Source records Block Start
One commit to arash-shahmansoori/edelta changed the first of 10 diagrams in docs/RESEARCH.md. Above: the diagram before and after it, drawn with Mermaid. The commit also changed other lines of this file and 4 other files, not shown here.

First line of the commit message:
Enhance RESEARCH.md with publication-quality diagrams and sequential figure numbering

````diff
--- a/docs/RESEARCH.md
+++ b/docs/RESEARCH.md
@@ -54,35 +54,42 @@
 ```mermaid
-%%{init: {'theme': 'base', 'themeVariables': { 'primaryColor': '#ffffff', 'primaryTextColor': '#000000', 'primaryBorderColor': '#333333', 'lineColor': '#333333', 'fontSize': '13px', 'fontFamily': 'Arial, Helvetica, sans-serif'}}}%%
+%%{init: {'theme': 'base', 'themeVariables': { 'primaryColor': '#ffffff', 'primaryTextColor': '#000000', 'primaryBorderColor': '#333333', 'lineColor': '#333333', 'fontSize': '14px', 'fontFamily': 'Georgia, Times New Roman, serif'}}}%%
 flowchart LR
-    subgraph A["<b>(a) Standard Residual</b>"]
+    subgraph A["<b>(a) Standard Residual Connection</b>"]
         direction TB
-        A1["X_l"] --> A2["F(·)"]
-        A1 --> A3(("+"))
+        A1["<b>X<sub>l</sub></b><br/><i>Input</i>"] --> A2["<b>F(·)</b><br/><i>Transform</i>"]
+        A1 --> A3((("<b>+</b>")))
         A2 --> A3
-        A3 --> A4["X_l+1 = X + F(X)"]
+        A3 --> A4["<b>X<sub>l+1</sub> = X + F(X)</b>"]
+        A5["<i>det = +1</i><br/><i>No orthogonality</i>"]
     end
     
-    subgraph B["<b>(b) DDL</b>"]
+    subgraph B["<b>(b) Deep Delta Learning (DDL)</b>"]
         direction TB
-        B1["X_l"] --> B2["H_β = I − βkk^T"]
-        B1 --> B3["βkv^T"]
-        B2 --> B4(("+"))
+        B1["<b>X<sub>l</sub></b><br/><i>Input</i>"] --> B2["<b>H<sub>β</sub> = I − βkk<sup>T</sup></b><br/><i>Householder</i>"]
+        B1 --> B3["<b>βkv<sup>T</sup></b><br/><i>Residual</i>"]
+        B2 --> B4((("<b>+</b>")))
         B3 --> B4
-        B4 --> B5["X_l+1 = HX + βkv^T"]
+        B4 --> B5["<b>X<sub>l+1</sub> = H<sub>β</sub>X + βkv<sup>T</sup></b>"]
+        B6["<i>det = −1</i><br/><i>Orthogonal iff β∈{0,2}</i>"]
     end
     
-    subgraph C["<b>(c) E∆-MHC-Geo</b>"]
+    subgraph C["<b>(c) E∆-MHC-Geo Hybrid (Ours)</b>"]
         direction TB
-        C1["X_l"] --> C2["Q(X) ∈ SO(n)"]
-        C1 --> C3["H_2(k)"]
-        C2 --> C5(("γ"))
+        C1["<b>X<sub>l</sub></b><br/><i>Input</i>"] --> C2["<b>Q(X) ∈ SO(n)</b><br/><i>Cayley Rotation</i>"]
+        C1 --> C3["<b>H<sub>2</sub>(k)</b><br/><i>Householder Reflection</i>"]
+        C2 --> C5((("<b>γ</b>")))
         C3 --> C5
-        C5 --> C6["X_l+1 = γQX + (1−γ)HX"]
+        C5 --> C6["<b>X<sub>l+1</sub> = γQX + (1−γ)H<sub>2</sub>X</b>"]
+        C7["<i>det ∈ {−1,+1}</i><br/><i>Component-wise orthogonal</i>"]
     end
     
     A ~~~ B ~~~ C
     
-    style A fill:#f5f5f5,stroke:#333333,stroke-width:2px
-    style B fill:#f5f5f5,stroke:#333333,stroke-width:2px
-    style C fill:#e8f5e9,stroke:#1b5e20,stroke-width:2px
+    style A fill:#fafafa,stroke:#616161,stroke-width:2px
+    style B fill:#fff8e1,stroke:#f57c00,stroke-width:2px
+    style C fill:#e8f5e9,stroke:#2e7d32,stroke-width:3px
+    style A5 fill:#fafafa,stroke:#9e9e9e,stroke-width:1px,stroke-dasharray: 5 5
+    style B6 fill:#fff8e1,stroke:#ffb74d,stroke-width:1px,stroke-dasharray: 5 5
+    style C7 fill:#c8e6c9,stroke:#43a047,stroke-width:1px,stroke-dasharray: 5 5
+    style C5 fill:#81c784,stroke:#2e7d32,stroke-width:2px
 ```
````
Source records Block End
Activity:
The whole set of records needs to be written out exactly.

Output of the task:
One commit to arash-shahmansoori/edelta changed the first of 10 diagrams in docs/RESEARCH.md. Above: the diagram before and after it, drawn with Mermaid. The commit also changed other lines of this file and 4 other files, not shown here.

First line of the commit message:
Enhance RESEARCH.md with publication-quality diagrams and sequential figure numbering

````diff
--- a/docs/RESEARCH.md
+++ b/docs/RESEARCH.md
@@ -54,35 +54,42 @@
 ```mermaid
-%%{init: {'theme': 'base', 'themeVariables': { 'primaryColor': '#ffffff', 'primaryTextColor': '#000000', 'primaryBorderColor': '#333333', 'lineColor': '#333333', 'fontSize': '13px', 'fontFamily': 'Arial, Helvetica, sans-serif'}}}%%
+%%{init: {'theme': 'base', 'themeVariables': { 'primaryColor': '#ffffff', 'primaryTextColor': '#000000', 'primaryBorderColor': '#333333', 'lineColor': '#333333', 'fontSize': '14px', 'fontFamily': 'Georgia, Times New Roman, serif'}}}%%
 flowchart LR
-    subgraph A["<b>(a) Standard Residual</b>"]
+    subgraph A["<b>(a) Standard Residual Connection</b>"]
         direction TB
-        A1["X_l"] --> A2["F(·)"]
-        A1 --> A3(("+"))
+        A1["<b>X<sub>l</sub></b><br/><i>Input</i>"] --> A2["<b>F(·)</b><br/><i>Transform</i>"]
+        A1 --> A3((("<b>+</b>")))
         A2 --> A3
-        A3 --> A4["X_l+1 = X + F(X)"]
+        A3 --> A4["<b>X<sub>l+1</sub> = X + F(X)</b>"]
+        A5["<i>det = +1</i><br/><i>No orthogonality</i>"]
     end
     
-    subgraph B["<b>(b) DDL</b>"]
+    subgraph B["<b>(b) Deep Delta Learning (DDL)</b>"]
         direction TB
-        B1["X_l"] --> B2["H_β = I − βkk^T"]
-        B1 --> B3["βkv^T"]
-        B2 --> B4(("+"))
+        B1["<b>X<sub>l</sub></b><br/><i>Input</i>"] --> B2["<b>H<sub>β</sub> = I − βkk<sup>T</sup></b><br/><i>Householder</i>"]
+        B1 --> B3["<b>βkv<sup>T</sup></b><br/><i>Residual</i>"]
+        B2 --> B4((("<b>+</b>")))
         B3 --> B4
-        B4 --> B5["X_l+1 = HX + βkv^T"]
+        B4 --> B5["<b>X<sub>l+1</sub> = H<sub>β</sub>X + βkv<sup>T</sup></b>"]
+        B6["<i>det = −1</i><br/><i>Orthogonal iff β∈{0,2}</i>"]
     end
     
-    subgraph C["<b>(c) E∆-MHC-Geo</b>"]
+    subgraph C["<b>(c) E∆-MHC-Geo Hybrid (Ours)</b>"]
         direction TB
-        C1["X_l"] --> C2["Q(X) ∈ SO(n)"]
-        C1 --> C3["H_2(k)"]
-        C2 --> C5(("γ"))
+        C1["<b>X<sub>l</sub></b><br/><i>Input</i>"] --> C2["<b>Q(X) ∈ SO(n)</b><br/><i>Cayley Rotation</i>"]
+        C1 --> C3["<b>H<sub>2</sub>(k)</b><br/><i>Householder Reflection</i>"]
+        C2 --> C5((("<b>γ</b>")))
         C3 --> C5
-        C5 --> C6["X_l+1 = γQX + (1−γ)HX"]
+        C5 --> C6["<b>X<sub>l+1</sub> = γQX + (1−γ)H<sub>2</sub>X</b>"]
+        C7["<i>det ∈ {−1,+1}</i><br/><i>Component-wise orthogonal</i>"]
     end
     
     A ~~~ B ~~~ C
     
-    style A fill:#f5f5f5,stroke:#333333,stroke-width:2px
-    style B fill:#f5f5f5,stroke:#333333,stroke-width:2px
-    style C fill:#e8f5e9,stroke:#1b5e20,stroke-width:2px
+    style A fill:#fafafa,stroke:#616161,stroke-width:2px
+    style B fill:#fff8e1,stroke:#f57c00,stroke-width:2px
+    style C fill:#e8f5e9,stroke:#2e7d32,stroke-width:3px
+    style A5 fill:#fafafa,stroke:#9e9e9e,stroke-width:1px,stroke-dasharray: 5 5
+    style B6 fill:#fff8e1,stroke:#ffb74d,stroke-width:1px,stroke-dasharray: 5 5
+    style C7 fill:#c8e6c9,stroke:#43a047,stroke-width:1px,stroke-dasharray: 5 5
+    style C5 fill:#81c784,stroke:#2e7d32,stroke-width:2px
 ```
````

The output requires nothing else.